Well said, Jacquelin! I’m fortunate enough to have a supportive dissertation committee, but you’re right when you say that pushing it can sour the experience. I’m starting to feel less interested in obtaining the degree than I am in just finishing the dissertation. I just want this off my shoulders.
Sometimes I want to go to graduate school orientation days with a giant poster and a bullhorn to shout: Do your work, but take breaks!!
Even if you don’t care what others think–which is good–I’m glad to know you’ve taken a break and are going to take it slower with this final push. You were working insanely hard, my friend. Humans can only take so much before we begin to break down–which you did. (Gosh, your blood pressure/weight examples are perfect indicators.)
I, as least, support you whatever your pace. I just support you period. End of story. However, you proceed, I’ll be here cheering for you.

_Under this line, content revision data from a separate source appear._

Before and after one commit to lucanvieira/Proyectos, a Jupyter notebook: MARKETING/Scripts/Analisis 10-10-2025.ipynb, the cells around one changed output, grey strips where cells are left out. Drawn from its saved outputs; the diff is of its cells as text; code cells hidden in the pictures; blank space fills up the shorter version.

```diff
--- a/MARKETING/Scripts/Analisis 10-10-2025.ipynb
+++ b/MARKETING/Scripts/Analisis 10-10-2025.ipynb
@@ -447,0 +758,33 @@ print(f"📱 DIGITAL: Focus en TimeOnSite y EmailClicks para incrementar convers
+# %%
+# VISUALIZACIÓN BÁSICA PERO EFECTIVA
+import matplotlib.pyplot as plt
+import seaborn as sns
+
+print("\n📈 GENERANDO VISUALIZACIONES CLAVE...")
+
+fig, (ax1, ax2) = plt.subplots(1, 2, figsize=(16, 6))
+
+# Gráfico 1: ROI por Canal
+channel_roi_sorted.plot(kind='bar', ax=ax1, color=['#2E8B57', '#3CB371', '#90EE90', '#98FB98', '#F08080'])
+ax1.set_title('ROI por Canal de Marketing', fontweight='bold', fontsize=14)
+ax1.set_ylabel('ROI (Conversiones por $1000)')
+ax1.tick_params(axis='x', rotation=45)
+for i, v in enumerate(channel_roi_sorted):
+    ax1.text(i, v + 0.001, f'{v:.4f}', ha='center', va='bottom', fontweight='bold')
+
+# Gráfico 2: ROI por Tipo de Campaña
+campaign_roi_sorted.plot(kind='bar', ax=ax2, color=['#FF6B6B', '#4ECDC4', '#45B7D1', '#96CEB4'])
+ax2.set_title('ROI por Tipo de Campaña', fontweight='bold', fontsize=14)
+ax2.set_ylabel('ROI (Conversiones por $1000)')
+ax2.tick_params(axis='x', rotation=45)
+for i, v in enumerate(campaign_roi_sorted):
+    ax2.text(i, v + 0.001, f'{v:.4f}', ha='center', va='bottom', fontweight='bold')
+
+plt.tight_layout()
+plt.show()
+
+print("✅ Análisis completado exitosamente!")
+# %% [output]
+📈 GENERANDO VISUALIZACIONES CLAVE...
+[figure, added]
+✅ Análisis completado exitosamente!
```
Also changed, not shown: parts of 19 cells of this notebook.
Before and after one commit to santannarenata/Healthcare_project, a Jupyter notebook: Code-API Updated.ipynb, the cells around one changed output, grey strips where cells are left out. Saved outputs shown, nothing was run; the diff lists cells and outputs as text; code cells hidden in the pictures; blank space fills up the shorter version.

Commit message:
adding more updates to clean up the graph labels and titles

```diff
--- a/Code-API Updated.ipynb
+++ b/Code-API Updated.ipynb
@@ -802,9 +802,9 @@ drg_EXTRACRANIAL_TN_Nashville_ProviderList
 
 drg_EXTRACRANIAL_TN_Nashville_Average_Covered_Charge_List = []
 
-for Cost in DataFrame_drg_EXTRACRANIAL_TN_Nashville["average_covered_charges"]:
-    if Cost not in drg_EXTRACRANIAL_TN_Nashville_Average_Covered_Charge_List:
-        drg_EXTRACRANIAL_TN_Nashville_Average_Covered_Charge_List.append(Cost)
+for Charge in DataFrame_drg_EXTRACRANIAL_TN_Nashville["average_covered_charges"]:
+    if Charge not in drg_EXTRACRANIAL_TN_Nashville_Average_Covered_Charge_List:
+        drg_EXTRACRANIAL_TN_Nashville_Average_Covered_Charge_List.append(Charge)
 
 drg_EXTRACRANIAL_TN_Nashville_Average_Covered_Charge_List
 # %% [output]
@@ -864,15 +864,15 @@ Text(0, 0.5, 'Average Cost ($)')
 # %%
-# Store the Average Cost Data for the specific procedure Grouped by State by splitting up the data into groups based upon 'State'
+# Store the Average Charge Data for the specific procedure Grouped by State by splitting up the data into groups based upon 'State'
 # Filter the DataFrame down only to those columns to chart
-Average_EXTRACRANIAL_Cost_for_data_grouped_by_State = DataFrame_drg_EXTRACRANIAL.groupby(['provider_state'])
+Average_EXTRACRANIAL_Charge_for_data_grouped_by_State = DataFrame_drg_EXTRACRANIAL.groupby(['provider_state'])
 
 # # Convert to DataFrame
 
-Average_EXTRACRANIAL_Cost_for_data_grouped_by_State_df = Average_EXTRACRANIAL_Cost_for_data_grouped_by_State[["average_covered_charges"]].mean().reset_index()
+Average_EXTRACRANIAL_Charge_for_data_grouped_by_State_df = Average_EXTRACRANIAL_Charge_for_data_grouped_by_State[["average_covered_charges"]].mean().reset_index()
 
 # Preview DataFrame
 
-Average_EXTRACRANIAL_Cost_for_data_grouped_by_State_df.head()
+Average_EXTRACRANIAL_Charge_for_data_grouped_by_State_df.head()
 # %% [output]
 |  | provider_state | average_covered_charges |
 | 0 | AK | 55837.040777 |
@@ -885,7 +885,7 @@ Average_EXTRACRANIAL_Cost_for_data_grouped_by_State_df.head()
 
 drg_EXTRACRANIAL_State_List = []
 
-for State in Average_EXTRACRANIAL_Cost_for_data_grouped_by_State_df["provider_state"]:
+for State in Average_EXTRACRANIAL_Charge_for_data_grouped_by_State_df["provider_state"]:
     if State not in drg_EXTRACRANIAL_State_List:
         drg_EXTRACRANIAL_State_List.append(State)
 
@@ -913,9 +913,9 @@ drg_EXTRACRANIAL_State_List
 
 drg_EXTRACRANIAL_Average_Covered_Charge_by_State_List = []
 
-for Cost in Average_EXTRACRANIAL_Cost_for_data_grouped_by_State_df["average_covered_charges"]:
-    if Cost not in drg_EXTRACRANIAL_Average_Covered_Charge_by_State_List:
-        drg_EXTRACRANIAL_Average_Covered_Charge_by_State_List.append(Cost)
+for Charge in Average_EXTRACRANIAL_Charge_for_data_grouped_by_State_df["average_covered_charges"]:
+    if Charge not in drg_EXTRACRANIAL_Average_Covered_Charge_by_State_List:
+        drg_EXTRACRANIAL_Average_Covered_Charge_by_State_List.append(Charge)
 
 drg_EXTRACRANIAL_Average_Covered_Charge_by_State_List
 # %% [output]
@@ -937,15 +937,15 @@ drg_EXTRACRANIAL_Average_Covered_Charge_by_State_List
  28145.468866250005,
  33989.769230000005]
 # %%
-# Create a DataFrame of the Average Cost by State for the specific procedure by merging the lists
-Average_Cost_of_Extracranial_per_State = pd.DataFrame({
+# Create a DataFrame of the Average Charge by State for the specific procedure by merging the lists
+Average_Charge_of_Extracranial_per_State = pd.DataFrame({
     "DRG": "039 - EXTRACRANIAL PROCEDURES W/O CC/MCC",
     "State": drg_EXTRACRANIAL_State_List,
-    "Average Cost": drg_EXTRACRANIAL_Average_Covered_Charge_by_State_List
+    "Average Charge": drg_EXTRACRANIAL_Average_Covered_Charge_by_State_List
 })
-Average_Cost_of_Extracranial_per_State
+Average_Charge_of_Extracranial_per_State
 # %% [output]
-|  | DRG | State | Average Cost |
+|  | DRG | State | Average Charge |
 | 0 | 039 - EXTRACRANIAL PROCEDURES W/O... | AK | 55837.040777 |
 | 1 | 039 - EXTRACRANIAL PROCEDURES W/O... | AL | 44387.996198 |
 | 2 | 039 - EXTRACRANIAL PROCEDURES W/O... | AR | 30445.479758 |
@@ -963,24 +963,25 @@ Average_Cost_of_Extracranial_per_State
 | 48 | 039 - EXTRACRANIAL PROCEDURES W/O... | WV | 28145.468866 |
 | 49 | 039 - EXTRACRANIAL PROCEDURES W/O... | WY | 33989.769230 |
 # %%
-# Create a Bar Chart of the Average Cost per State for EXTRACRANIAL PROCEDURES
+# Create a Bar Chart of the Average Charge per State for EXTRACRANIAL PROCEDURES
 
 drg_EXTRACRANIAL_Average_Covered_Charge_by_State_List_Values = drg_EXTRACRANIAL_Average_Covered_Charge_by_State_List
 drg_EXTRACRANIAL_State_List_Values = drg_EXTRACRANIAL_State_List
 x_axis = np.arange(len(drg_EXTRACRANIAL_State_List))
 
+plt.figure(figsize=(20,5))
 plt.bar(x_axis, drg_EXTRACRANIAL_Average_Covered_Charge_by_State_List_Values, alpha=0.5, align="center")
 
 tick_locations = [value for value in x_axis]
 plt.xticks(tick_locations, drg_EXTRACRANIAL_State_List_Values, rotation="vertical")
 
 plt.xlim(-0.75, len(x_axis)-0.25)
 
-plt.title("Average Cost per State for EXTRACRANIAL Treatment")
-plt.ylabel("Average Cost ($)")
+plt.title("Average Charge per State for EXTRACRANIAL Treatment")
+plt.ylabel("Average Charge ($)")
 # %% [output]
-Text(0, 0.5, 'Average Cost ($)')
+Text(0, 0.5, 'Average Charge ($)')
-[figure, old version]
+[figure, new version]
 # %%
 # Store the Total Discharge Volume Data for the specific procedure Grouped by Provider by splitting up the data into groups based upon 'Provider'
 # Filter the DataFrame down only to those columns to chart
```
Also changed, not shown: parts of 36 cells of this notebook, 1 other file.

Hehe, well, I should revise my statement. I don’t care if the haters are gonna hate. I definitely care about the love! 🙂 Thanks for being such a big support, Kathy! It will all be over soon, and then it’ll be time to really celebrate. 🙂
Mama Hab is backkkkk!
It is a good thing to put your health first but I admire your hard work. I am not in a grad program but instead a retired teacher and just starting to fully realize that I need to focus on cleaning up some health issues before it’s too late, Writing for my own enjoyment and reflection has been helpful. I wish you all the best and good for you, it will get better.